Depository Safe Buying Tips
A depository safe (also known as a deposit safe, or drop safe) is a special purpose safe used mainly by businesses for high usage scenarios. They generally have multiple compartments that can be individually locked allowing varying levels of access. Deposit Safes also commonly incorporate one way slots or rotary drop hoppers that allow small item deposits without needing to open the safe.

Click here to view our depository safe page.
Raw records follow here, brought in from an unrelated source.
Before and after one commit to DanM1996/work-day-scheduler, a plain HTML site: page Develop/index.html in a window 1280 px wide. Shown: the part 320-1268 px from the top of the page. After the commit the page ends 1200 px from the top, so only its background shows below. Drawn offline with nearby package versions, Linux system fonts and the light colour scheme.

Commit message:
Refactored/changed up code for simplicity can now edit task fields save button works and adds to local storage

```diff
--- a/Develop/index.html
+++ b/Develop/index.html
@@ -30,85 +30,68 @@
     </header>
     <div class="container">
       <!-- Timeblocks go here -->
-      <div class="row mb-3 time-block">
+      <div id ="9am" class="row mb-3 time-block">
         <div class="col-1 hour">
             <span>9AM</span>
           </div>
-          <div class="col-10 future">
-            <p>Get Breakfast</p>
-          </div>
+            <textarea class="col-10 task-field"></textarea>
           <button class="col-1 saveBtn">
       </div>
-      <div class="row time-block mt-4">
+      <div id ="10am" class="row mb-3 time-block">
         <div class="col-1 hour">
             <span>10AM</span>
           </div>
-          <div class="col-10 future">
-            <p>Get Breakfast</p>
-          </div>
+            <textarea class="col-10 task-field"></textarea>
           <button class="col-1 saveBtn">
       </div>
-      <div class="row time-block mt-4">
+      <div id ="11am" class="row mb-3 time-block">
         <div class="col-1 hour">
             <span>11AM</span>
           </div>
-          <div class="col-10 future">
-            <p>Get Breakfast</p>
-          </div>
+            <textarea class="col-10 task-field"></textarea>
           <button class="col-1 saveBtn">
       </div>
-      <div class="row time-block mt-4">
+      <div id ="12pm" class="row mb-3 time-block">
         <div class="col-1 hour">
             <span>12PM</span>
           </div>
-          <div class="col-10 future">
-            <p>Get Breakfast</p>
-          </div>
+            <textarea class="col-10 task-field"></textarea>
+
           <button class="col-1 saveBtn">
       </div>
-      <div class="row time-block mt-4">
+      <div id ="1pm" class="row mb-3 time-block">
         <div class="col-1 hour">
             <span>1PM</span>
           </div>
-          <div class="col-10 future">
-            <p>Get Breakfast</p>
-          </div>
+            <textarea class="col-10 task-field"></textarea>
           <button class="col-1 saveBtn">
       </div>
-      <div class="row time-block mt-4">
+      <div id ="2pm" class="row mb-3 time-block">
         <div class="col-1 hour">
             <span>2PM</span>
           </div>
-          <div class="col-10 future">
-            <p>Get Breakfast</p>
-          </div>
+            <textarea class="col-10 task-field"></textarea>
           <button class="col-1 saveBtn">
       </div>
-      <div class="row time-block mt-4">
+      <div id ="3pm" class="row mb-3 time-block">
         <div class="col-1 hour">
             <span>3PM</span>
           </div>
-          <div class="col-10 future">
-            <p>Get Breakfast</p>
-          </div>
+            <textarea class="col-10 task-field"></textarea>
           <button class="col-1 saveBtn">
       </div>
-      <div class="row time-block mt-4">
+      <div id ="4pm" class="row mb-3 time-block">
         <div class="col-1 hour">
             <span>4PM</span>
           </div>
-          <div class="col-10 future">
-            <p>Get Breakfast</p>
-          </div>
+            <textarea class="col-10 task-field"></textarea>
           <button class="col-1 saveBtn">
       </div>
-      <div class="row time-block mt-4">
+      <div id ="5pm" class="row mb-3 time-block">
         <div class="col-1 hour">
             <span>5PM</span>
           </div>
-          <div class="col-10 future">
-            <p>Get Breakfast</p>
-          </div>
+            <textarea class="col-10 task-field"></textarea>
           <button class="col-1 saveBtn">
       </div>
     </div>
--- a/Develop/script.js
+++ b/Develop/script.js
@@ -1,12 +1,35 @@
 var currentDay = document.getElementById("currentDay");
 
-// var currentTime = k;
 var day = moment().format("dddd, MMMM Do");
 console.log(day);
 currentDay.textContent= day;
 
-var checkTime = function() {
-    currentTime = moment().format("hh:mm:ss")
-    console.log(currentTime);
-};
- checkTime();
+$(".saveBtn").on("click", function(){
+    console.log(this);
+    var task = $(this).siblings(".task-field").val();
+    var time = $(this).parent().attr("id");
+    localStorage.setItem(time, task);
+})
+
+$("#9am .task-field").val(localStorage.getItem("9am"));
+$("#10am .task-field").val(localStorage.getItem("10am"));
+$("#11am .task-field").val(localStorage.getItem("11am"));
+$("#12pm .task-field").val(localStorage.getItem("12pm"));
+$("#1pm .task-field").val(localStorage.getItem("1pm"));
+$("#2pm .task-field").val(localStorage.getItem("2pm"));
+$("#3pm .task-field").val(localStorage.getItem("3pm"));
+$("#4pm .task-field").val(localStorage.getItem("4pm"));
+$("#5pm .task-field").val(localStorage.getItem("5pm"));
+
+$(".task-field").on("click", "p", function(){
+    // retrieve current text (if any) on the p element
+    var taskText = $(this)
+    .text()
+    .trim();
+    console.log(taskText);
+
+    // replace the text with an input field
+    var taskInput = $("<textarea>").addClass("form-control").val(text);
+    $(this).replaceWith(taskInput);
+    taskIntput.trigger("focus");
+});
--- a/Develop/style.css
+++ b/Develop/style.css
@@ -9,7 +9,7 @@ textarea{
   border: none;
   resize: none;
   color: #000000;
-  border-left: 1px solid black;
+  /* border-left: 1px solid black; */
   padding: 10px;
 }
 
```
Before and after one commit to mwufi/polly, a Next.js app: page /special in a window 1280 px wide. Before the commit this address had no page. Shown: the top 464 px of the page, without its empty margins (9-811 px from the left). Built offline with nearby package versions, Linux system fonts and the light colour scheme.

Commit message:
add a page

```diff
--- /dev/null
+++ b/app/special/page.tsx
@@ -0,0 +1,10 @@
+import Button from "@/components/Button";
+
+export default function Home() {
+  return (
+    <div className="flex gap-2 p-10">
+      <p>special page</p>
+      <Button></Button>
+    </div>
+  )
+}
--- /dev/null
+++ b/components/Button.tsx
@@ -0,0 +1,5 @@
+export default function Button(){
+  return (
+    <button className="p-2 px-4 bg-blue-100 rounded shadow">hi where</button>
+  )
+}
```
Pros - Great if you need a safe that grants multiple levels of access restriction, or that allows for quick deposits.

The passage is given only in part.